1. We want to set the headroom and clipping level.
2. We want to set the gain.

Here is a common JFET amplifier configuration found in pedals. Cs is optional. It increases the gain when Rs is large. If Cs is present, it may have a resistor or pot in series to set the gain. The drain current is set by Rs, Vp and Idss. The only restrictions are Id has to be smaller than Idss and the magnitude of Vp has to be smaller than the power supply voltage.
1609777057733.png
Since Vgs = -Id x Rs, we can replace Vgs in the equation with -Id x Rs and obtain the relationship between Vp, Idss, Id and Rs. Remember, Vp is always negative with N-channel JFETs.

1609709743704.png
Let's do a practical example. We'll use an MPF4393. A typical Vp for the MPF4393 is -1.75V. A typical Idss is 17.5mA. We'll use a 22K drain resistor and we want the drain voltage to be 6V. Power supply is 9V. The drain current we want is (9V-6V)/22K = 136uA. Now we run the formula above. The result is Rs = 11.7K. If the transistor we pull out of the bin has Vp and Idss right in the middle of the spec range, the drain voltage and drain current will be as expected. But what if Vp and Idss are both at the bottom end of the spec?

The equation for Id as a function of Rs is pretty damned messy so I'll spare you the gory details. When Rs = 15K, Vp = -0.5V and Idss = 5mA then Id = 31uA. That's less than 1/4 of the desired Id. To get Id = 136uA, we have to change Rs to 3K or pick another JFET. Depending on Cs and its series resistor, changing Rs will most likely alter the gain, which may or may not be ok. The other alternative is to cherry-pick the JFET. I buy JFETs in quantity so I can cherry-pick them. So far, I've been lucky that the JFETs I get are pretty close to the middle of their spec range. since there are no guarantees, it's good to have plenty of spares from which to choose.

One more example. We see this one in the Rat and some amp-in-a-box pedals. It's a source follower. The gain of this circuit is unity (0dB). Its sole purpose is to
have a high input impedance so it doesn't load the guitar, pedal or circuit that precedes it and have a low output impedance so it can drive the circuit, pedal or cable
that follows it.

There are three ways to bias a source-follower:
1. We can make the DC gate voltage zero volts and use Vp and Rs to set the bias.
2. We can make the gate voltage Vref and use Vref, Vp and Rs to set the bias.
3. We can DC couple the gate to the previous stage and use that stage's output voltage, Vp and Rs to set the bias.

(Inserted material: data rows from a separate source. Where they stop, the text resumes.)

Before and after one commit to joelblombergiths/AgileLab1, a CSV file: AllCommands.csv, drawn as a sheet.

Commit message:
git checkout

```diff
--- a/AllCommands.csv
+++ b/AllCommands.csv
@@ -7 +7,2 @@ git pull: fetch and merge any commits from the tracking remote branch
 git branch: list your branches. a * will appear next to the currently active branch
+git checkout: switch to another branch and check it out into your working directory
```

Here's the Rat output buffer.
1609709978378.png
R8 and C9 ensure that the DC voltage on Q1's gate is 0V. Typical Vp for 2N5458 is -4V. That means Q1's source is at 4V and the drain
current is...

(let's not always see the same hands, class)

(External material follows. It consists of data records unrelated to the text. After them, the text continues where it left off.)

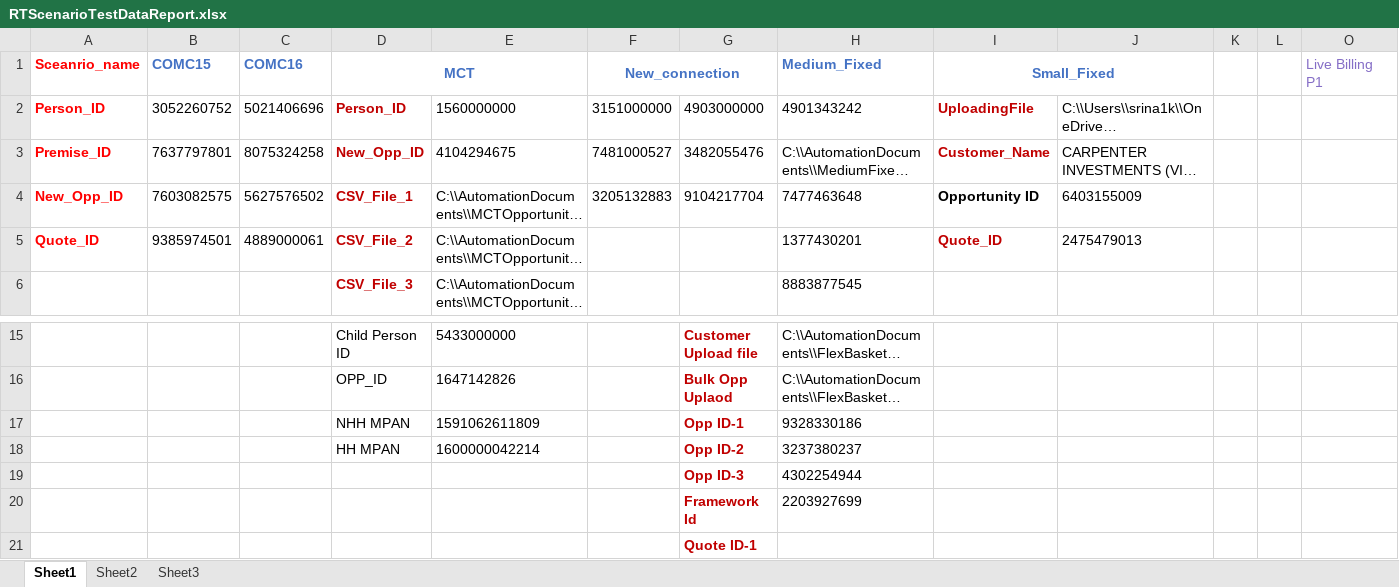
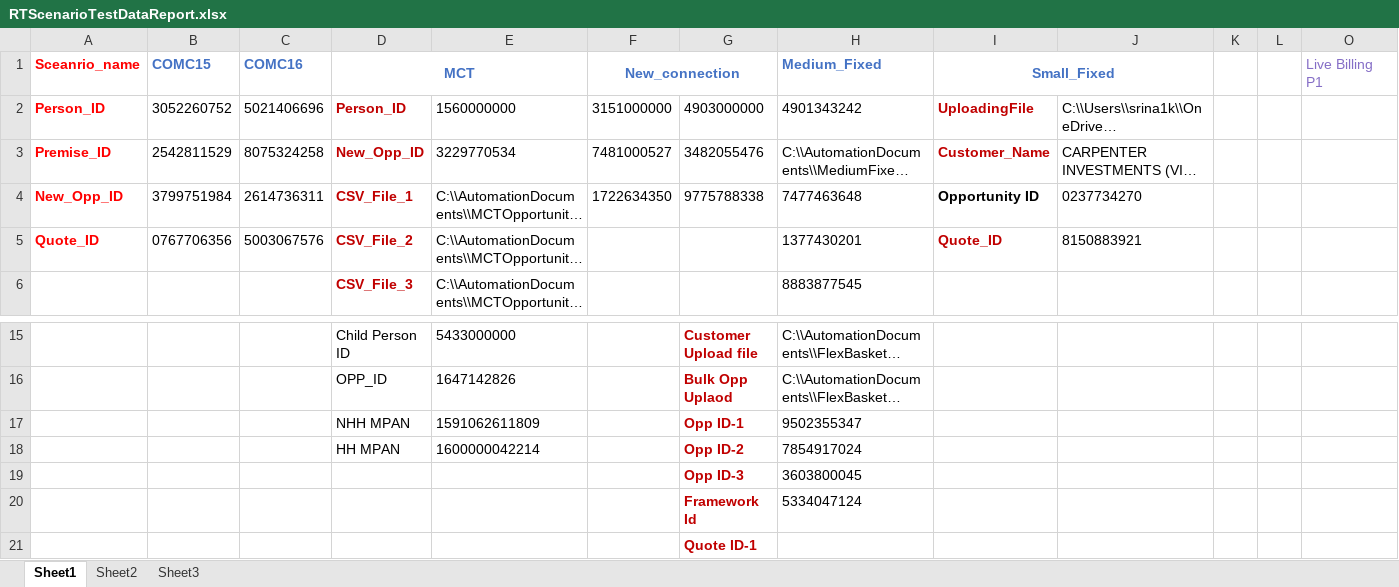
Before and after one commit to srina1k/C2MUpGradeAutomation, an Excel workbook: src/main/java/Resources/RTScenarioTestDataReport.xlsx, sheet Sheet1, drawn as a sheet; only a part is shown, gaps mark what is left out; long unchanged cells end in …; values as stored, in another font and other column widths than the file's, no borders; the diff names each change by its address in the sheet, - before the commit and + after, or states it on an @@ line.

```diff
--- a/src/main/java/Resources/RTScenarioTestDataReport.xlsx (sheet Sheet1)
+++ b/src/main/java/Resources/RTScenarioTestDataReport.xlsx (sheet Sheet1)
-B3 (COMC15): 7637797801
+B3 (COMC15): 2542811529
-E3: 4104294675
+E3: 3229770534
-B4 (COMC15): 7603082575
+B4 (COMC15): 3799751984
-C4 (COMC16): 5627576502
+C4 (COMC16): 2614736311
-F4 (New_connection): 3205132883
+F4 (New_connection): 1722634350
-G4: 9104217704
+G4: 9775788338
-J4: 6403155009
+J4: 0237734270
-B5 (COMC15): 9385974501
+B5 (COMC15): 0767706356
-C5 (COMC16): 4889000061
+C5 (COMC16): 5003067576
-J5: 2475479013
+J5: 8150883921
-H17 (Medium_Fixed): 9328330186
+H17 (Medium_Fixed): 9502355347
-H18 (Medium_Fixed): 3237380237
+H18 (Medium_Fixed): 7854917024
-H19 (Medium_Fixed): 4302254944
+H19 (Medium_Fixed): 3603800045
-H20 (Medium_Fixed): 2203927699
+H20 (Medium_Fixed): 5334047124
```
Also changed, not shown: 23 other files.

Id = Rs / Vp = 4V / 10K = 400uA.

For the 2N5458, Vp can be between -1V and -7V, so Vs and Id can be all over the place. If Vs is at 1V or 7V, then we've lost a fair amount of headroom and we could end up with Q1 saturating. The only solution with this circuit is to cherry-pick Q1 so we get a Vp that is somewhere between 1/3 and 2/3 of the power supply voltage.

Here's the Covert output buffer.

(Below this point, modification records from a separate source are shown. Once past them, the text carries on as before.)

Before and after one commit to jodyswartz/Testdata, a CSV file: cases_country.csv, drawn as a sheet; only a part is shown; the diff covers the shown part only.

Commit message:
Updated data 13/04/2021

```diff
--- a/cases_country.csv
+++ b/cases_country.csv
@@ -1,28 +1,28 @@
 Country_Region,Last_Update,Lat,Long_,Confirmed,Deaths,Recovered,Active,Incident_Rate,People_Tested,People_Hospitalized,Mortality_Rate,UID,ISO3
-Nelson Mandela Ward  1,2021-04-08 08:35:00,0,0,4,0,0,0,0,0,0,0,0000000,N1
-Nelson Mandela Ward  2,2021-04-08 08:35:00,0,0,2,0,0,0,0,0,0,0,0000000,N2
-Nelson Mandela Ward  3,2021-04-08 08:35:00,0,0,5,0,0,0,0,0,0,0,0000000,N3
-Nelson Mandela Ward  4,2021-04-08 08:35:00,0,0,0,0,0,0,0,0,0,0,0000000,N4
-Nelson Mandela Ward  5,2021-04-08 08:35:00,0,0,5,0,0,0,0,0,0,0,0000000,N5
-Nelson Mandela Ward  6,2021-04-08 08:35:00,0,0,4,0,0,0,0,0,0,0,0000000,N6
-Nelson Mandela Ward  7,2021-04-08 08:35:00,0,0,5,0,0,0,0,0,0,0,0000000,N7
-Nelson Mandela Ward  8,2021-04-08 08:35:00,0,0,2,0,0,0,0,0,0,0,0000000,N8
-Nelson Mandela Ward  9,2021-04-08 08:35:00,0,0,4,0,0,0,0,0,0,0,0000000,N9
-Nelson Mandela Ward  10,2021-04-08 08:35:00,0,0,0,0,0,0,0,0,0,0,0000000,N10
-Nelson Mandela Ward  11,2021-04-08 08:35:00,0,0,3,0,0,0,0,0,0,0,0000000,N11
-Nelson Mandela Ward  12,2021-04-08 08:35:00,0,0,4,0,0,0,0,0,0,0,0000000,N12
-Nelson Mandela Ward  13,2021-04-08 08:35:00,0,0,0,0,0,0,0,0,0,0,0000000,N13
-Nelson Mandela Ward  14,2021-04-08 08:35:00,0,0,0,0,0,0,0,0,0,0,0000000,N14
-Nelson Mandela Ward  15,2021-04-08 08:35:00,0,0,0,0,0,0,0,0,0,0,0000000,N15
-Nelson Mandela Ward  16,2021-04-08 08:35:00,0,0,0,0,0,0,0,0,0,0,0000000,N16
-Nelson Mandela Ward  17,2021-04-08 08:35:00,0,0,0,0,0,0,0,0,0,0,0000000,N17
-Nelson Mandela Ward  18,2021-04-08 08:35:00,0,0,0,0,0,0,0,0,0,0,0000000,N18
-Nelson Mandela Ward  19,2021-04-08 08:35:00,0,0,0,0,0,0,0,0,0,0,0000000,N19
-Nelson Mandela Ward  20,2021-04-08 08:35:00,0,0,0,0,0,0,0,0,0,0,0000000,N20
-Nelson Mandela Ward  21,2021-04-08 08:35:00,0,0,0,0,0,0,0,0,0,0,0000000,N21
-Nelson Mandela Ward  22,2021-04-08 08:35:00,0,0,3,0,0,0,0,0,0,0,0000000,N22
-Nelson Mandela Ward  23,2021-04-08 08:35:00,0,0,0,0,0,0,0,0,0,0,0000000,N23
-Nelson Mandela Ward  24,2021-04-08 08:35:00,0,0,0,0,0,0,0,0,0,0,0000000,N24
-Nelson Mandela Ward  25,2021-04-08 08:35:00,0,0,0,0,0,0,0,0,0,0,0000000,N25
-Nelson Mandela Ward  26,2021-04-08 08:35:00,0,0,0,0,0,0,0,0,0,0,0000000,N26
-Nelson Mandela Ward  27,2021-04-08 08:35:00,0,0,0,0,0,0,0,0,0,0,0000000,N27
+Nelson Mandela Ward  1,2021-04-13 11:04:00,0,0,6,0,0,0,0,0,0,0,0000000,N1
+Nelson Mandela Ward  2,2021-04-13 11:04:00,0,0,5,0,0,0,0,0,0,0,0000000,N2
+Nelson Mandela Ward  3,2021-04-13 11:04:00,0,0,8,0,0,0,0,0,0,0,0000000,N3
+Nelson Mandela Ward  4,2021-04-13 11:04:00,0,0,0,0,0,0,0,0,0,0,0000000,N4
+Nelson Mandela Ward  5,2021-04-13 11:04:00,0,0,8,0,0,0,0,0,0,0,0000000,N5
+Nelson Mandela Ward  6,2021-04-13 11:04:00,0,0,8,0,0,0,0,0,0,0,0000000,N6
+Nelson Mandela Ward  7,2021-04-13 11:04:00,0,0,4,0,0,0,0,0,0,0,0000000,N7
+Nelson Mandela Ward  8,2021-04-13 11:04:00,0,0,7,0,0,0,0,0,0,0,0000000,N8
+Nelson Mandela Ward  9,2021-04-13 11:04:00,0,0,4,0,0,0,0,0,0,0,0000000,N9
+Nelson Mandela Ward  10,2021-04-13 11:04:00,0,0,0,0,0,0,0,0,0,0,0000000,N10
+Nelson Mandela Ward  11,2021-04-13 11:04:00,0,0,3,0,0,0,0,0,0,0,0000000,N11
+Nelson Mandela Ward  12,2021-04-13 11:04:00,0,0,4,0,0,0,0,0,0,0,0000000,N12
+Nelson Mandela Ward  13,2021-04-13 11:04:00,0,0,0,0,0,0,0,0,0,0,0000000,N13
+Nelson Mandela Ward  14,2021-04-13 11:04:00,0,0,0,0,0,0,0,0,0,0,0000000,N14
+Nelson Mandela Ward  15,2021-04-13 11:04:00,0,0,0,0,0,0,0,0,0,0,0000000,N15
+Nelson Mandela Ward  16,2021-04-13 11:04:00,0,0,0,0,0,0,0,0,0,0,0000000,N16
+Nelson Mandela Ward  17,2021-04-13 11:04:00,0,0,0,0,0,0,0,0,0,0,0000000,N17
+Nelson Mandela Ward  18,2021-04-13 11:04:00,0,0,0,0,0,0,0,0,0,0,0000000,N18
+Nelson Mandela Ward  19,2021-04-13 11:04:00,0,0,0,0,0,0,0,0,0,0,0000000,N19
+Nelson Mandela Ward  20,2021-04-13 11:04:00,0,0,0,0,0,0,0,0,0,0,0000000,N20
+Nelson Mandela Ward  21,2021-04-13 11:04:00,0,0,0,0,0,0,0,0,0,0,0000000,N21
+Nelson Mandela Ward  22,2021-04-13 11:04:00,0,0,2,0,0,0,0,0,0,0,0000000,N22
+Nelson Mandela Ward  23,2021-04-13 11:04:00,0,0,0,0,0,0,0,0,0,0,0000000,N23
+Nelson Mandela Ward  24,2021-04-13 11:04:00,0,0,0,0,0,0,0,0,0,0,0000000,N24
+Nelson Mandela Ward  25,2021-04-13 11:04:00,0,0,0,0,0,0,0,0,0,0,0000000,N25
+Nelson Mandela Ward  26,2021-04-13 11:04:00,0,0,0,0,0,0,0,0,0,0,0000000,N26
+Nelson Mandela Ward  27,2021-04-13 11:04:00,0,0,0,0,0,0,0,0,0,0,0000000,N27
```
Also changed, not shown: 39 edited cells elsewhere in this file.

1609710181858.png
It makes its own Vref with R18 & R19. Those two resistors bias Q5's gate to 1/2 Vcc (4.5V). Typical Vp is -1.75V. That puts the bias point at:

Vs = 4.5V + 1.75V = 6.25V.

Id = 6.25V / 4.7K = 1.33mA.

For the MPF4393, Vp ranges from -0.5V to -3.0V. That means Vs can be as low as 5V or as high as 7.5V. 5V is not bad, it's near the midway point between Vcc and ground. But 7.5V has only 1.5V of headroom and Q5 will saturate during the loud parts of the notes. Here, we have some freedom. We can adjust R18 or R19 to obtain the desired Vs or pick another JFET out of the pile.

Last example. This is the 3rd stage in the M800 OD.

1609710280008.png
Q3 makes the gain in the 3rd stage. Q4 is a buffer that keeps the tone stack from loading Q3. Q4's gate voltage is the same as Q3's drain voltage (because they're connected). Lucky us! We can use TRIM3 to dial-in Q4's bias point. Vp for the J201 is -0.3V to -1.5V. We can set TRIM3 to give us something around 5V at Q4's source, which puts Q3's drain around 4V. Then we tweak by ear from there.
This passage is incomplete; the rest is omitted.